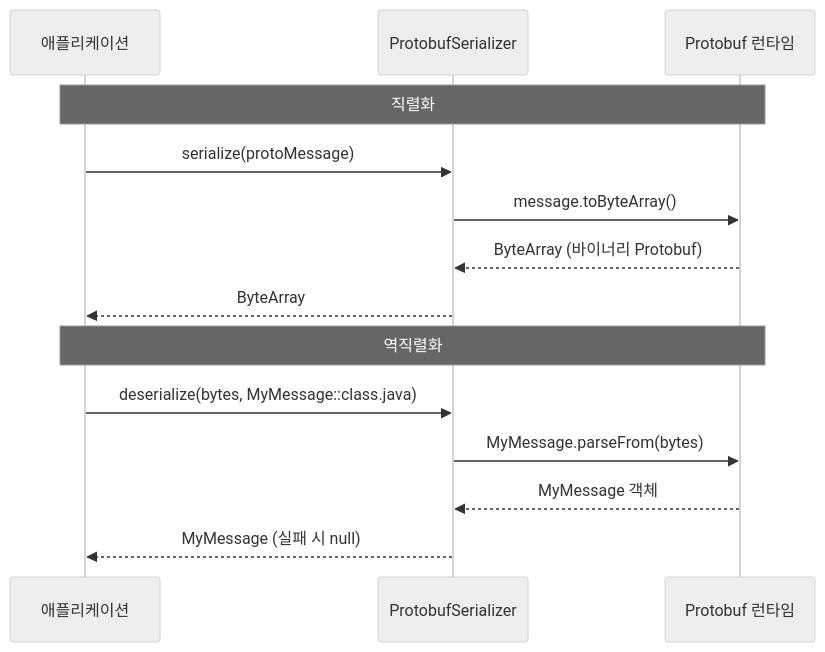
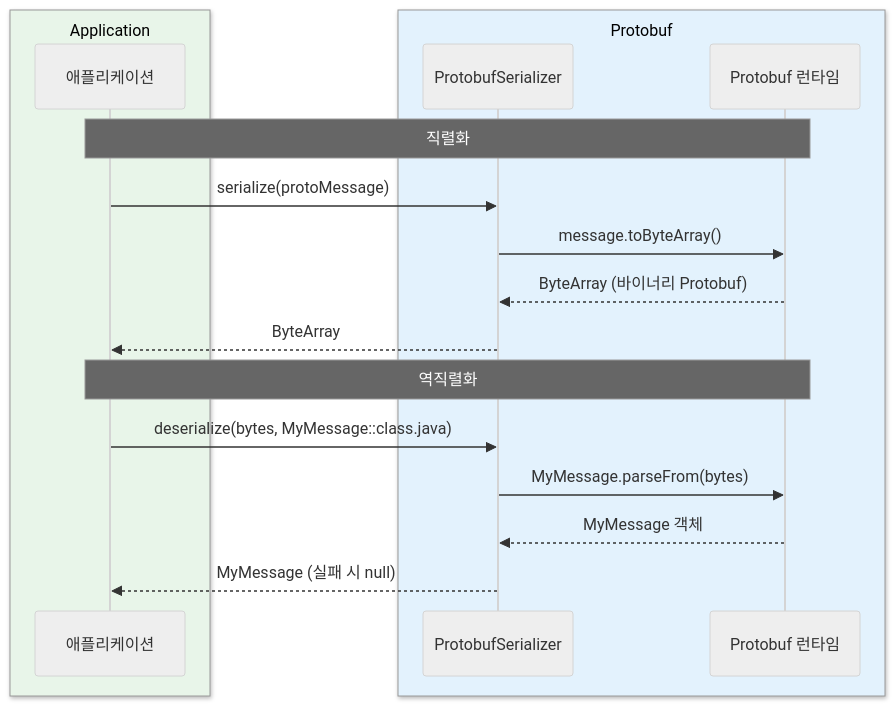
One commit to bluetape4k/bluetape4k-projects changed the third of 3 diagrams in io/protobuf/README.ko.md. Above: the diagram before and after it, drawn with Mermaid (neutral theme). The commit also changed other lines of this file and 221 other files, not shown here.

First line of the commit message:
docs: 전체 모듈 README UML 다이어그램 보강 및 색상 업그레이드

````diff
--- a/io/protobuf/README.ko.md
+++ b/io/protobuf/README.ko.md
@@ -101,18 +117,22 @@
 ```mermaid
 sequenceDiagram
-    participant 앱 as 애플리케이션
-    participant S as ProtobufSerializer
-    participant P as Protobuf 런타임
+    box rgb(232, 245, 233) Application
+        participant 앱 as 애플리케이션
+    end
+    box rgb(227, 242, 253) Protobuf
+        participant S as ProtobufSerializer
+        participant P as Protobuf 런타임
+    end
 
     Note over 앱,P: 직렬화
     앱->>S: serialize(protoMessage)
     S->>P: message.toByteArray()
     P-->>S: ByteArray (바이너리 Protobuf)
     S-->>앱: ByteArray
 
     Note over 앱,P: 역직렬화
     앱->>S: deserialize(bytes, MyMessage::class.java)
     S->>P: MyMessage.parseFrom(bytes)
     P-->>S: MyMessage 객체
     S-->>앱: MyMessage (실패 시 null)
 ```
````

## Problem to work on
Note every line above where the string "애플리케이션" shows up, and copy those lines.

## Result
-    participant 앱 as 애플리케이션
+        participant 앱 as 애플리케이션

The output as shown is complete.